| MATERIAL FOR THE TASK |

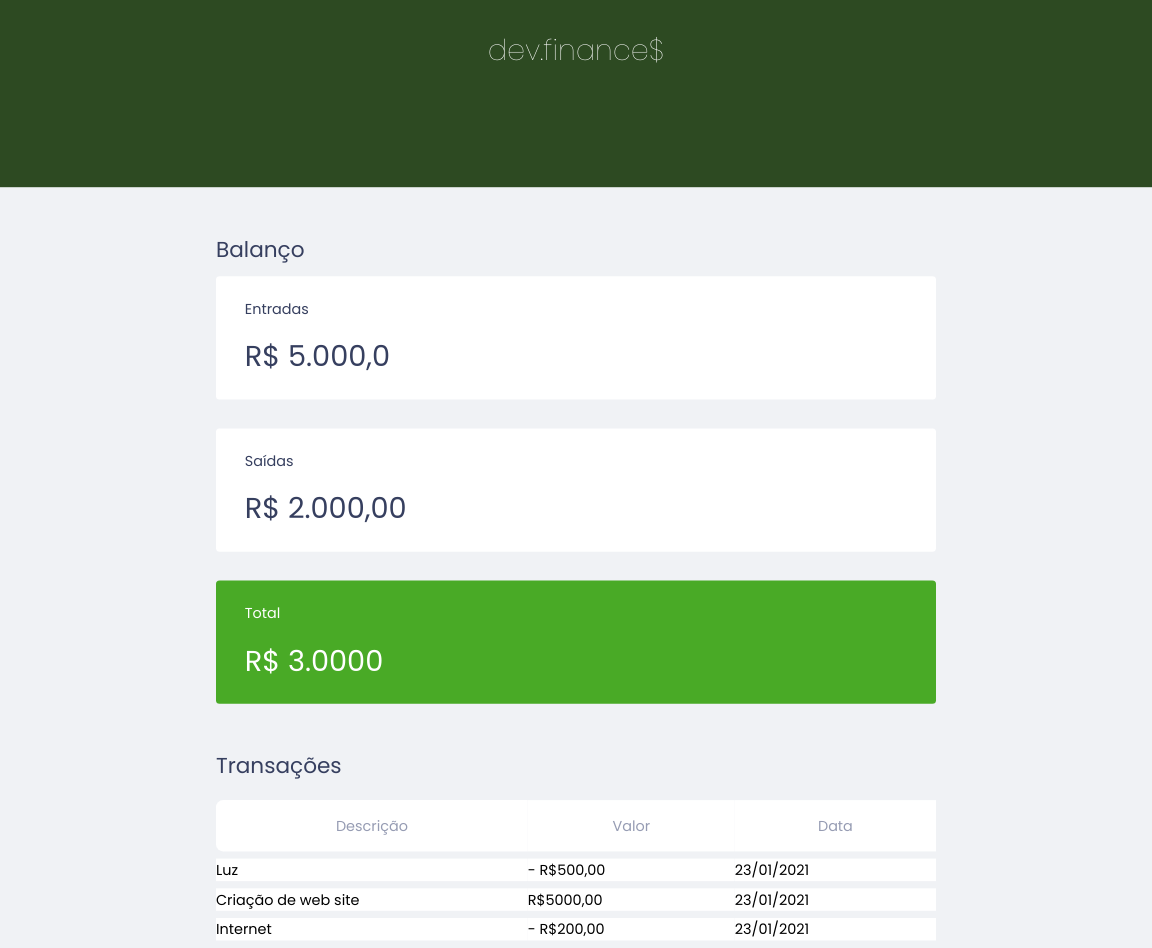
Repository: rafaelmgr12/maratona-dev01
Page: index.html
The author's editor kept a copy of each file at every save. The page is drawn from the files as they stood at one save, then again after the next save.
The browser window is 1280 px wide. The pictures show the whole page, at 90% of full size.

Above is the page before, as saved 2021-04-26 20:50:23.

### index.html
<!DOCTYPE html>
<html lang="pt-br">
  <head>
    <meta charset="UTF-8" />
    <meta http-equiv="X-UA-Compatible" content="IE=edge" />
    <meta name="viewport" content="width=device-width, initial-scale=1.0" />
    <title>Rafael-app.finance$</title>
    <link rel="stylesheet" href="style.css">
    <link rel="preconnect" href="https://fonts.gstatic.com">
    <link href="https://fonts.googleapis.com/css2?family=Poppins:ital,wght@0,100;0,400;0,700;1,100;1,400;1,700&display=swap" rel="stylesheet">
  </head>
  <body>
    <header><h1 id = "logo">dev.finance$</h1></header>
    <main class = "container">
      <section id="balance">
        <h2>Balanço</h2>
        <div class = "card">
          <h3>Entradas</h3>
          <p>R$ 5.000,0</p>
        </div>
        <div class = "card">
          <h3>Saídas</h3>
          <p>R$ 2.000,00</p>
        </div>
        <div class="card total">
          <h3>Total</h3>
          <p>R$ 3.0000</p>
        </div>
      </section>
      <section id = "transaction">
        <h2>Transações</h2>
        <table id= "data-table">
          <thead>
            <tr>
              <th>Descrição</th>
              <th>Valor</th>
              <th>Data</th>
            </tr>
          </thead>
          <tbody>
            <tr>
              <td>Luz</td>
              <td>- R$500,00</td>
              <td>23/01/2021</td>
            </tr>
            <tr>
              <td>Criação de web site</td>
              <td>R$5000,00</td>
              <td>23/01/2021</td>
            </tr>
            <tr>
              <td>Internet</td>
              <td>- R$200,00</td>
              <td>23/01/2021</td>
            </tr>
          </tbody>
        </table>
      </section>
    </main>
    <footer></footer>
  </body>
</html>

### style.css
/* Global ======================================== */
:root {
  --dark-blue: #363f5f;
}
* {
  margin: 0;
  padding: 0;
  box-sizing: border-box;
}

body {
  background: #f0f2f5;
  font-family: "Poppins", sans-serif;
}
.container {
  width: min(90vw, 800px);
  margin: auto;
}
/* Titles ======================================== */
h2 {
  margin-top: 3.2rem;
  margin-bottom: 0.8rem;
  color: var(--dark-blue);

  font-weight: normal;
}

/* Header ======================================== */
header {
  background: #2d4a22;
  padding: 2rem 0 8rem;
  text-align: center;
}

#logo {
  color: #fff;
  font-weight: 100;
}

/* Balance ======================================== */
balance {
  margin-top: -8rem;
}

balance h2 {
  color: white;
  margin-top: 0;
}

/* Cards ======================================== */

.card {
  background: white;
  padding: 1.5rem 2rem;
  border-radius: 0.25rem;

  margin-bottom: 2rem;

  color: var(--dark-blue);
}

.card h3 {
  font-weight: normal;
  font-size: 1rem;
}

.card p {
  font-size: 2rem;
  line-height: 3rem;

  margin-top: 1rem;
}

.card.total{
    background: #49aa26;
    color: white;
}
/* Table  ======================================== */
#data-table{
    width: 100%;
    border-spacing: 0 0.5rem;
}
table th{
    background: white;
    color : #969cb3;
    font-weight: normal;
    padding: 1rem 2rem;

}
table td{
    background: white;
}
table thead tr th:first-child,
table thead tr td:first-child{
    border-radius: 0.5rem 0 0 0.5rem;
}


/* footer ======================================== */
footer {
  text-align: center;
}

After the next save:
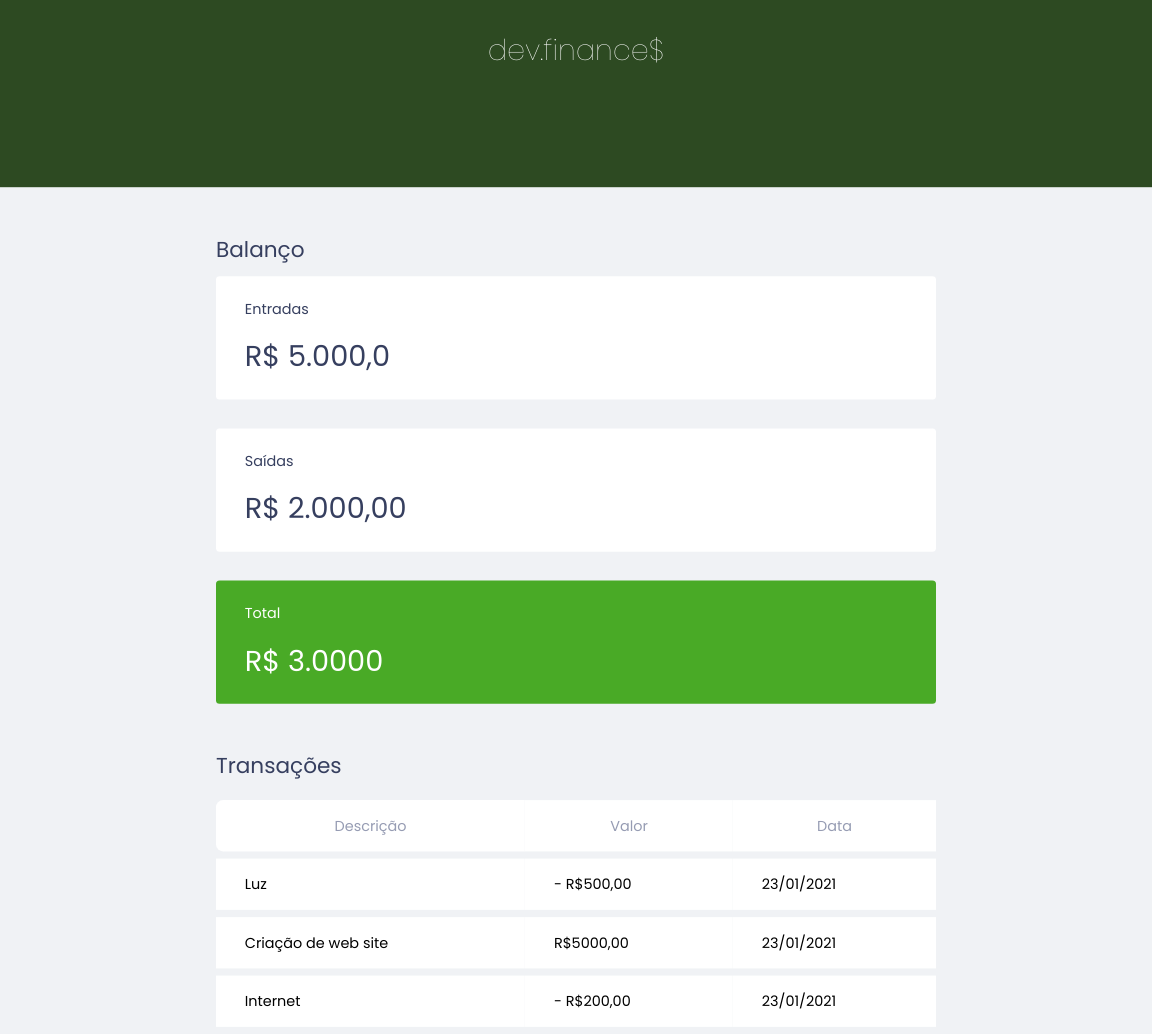
Saved 59 s later.
--- a/style.css
+++ b/style.css
@@ -89,6 +89,7 @@ table th{
 }
 table td{
     background: white;
+    padding: 1rem 2rem;
 }
 table thead tr th:first-child,
 table thead tr td:first-child{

| TO DO |
Leave the pictures aside and give every entry above again word for word.

| TASK RESULT |
Repository: rafaelmgr12/maratona-dev01
Page: index.html
The author's editor kept a copy of each file at every save. The page is drawn from the files as they stood at one save, then again after the next save.
The browser window is 1280 px wide. The pictures show the whole page, at 90% of full size.

Above is the page before, as saved 2021-04-26 20:50:23.

### index.html
<!DOCTYPE html>
<html lang="pt-br">
  <head>
    <meta charset="UTF-8" />
    <meta http-equiv="X-UA-Compatible" content="IE=edge" />
    <meta name="viewport" content="width=device-width, initial-scale=1.0" />
    <title>Rafael-app.finance$</title>
    <link rel="stylesheet" href="style.css">
    <link rel="preconnect" href="https://fonts.gstatic.com">
    <link href="https://fonts.googleapis.com/css2?family=Poppins:ital,wght@0,100;0,400;0,700;1,100;1,400;1,700&display=swap" rel="stylesheet">
  </head>
  <body>
    <header><h1 id = "logo">dev.finance$</h1></header>
    <main class = "container">
      <section id="balance">
        <h2>Balanço</h2>
        <div class = "card">
          <h3>Entradas</h3>
          <p>R$ 5.000,0</p>
        </div>
        <div class = "card">
          <h3>Saídas</h3>
          <p>R$ 2.000,00</p>
        </div>
        <div class="card total">
          <h3>Total</h3>
          <p>R$ 3.0000</p>
        </div>
      </section>
      <section id = "transaction">
        <h2>Transações</h2>
        <table id= "data-table">
          <thead>
            <tr>
              <th>Descrição</th>
              <th>Valor</th>
              <th>Data</th>
            </tr>
          </thead>
          <tbody>
            <tr>
              <td>Luz</td>
              <td>- R$500,00</td>
              <td>23/01/2021</td>
            </tr>
            <tr>
              <td>Criação de web site</td>
              <td>R$5000,00</td>
              <td>23/01/2021</td>
            </tr>
            <tr>
              <td>Internet</td>
              <td>- R$200,00</td>
              <td>23/01/2021</td>
            </tr>
          </tbody>
        </table>
      </section>
    </main>
    <footer></footer>
  </body>
</html>

### style.css
/* Global ======================================== */
:root {
  --dark-blue: #363f5f;
}
* {
  margin: 0;
  padding: 0;
  box-sizing: border-box;
}

body {
  background: #f0f2f5;
  font-family: "Poppins", sans-serif;
}
.container {
  width: min(90vw, 800px);
  margin: auto;
}
/* Titles ======================================== */
h2 {
  margin-top: 3.2rem;
  margin-bottom: 0.8rem;
  color: var(--dark-blue);

  font-weight: normal;
}

/* Header ======================================== */
header {
  background: #2d4a22;
  padding: 2rem 0 8rem;
  text-align: center;
}

#logo {
  color: #fff;
  font-weight: 100;
}

/* Balance ======================================== */
balance {
  margin-top: -8rem;
}

balance h2 {
  color: white;
  margin-top: 0;
}

/* Cards ======================================== */

.card {
  background: white;
  padding: 1.5rem 2rem;
  border-radius: 0.25rem;

  margin-bottom: 2rem;

  color: var(--dark-blue);
}

.card h3 {
  font-weight: normal;
  font-size: 1rem;
}

.card p {
  font-size: 2rem;
  line-height: 3rem;

  margin-top: 1rem;
}

.card.total{
    background: #49aa26;
    color: white;
}
/* Table  ======================================== */
#data-table{
    width: 100%;
    border-spacing: 0 0.5rem;
}
table th{
    background: white;
    color : #969cb3;
    font-weight: normal;
    padding: 1rem 2rem;

}
table td{
    background: white;
}
table thead tr th:first-child,
table thead tr td:first-child{
    border-radius: 0.5rem 0 0 0.5rem;
}


/* footer ======================================== */
footer {
  text-align: center;
}

After the next save:
Saved 59 s later.
--- a/style.css
+++ b/style.css
@@ -89,6 +89,7 @@ table th{
 }
 table td{
     background: white;
+    padding: 1rem 2rem;
 }
 table thead tr th:first-child,
 table thead tr td:first-child{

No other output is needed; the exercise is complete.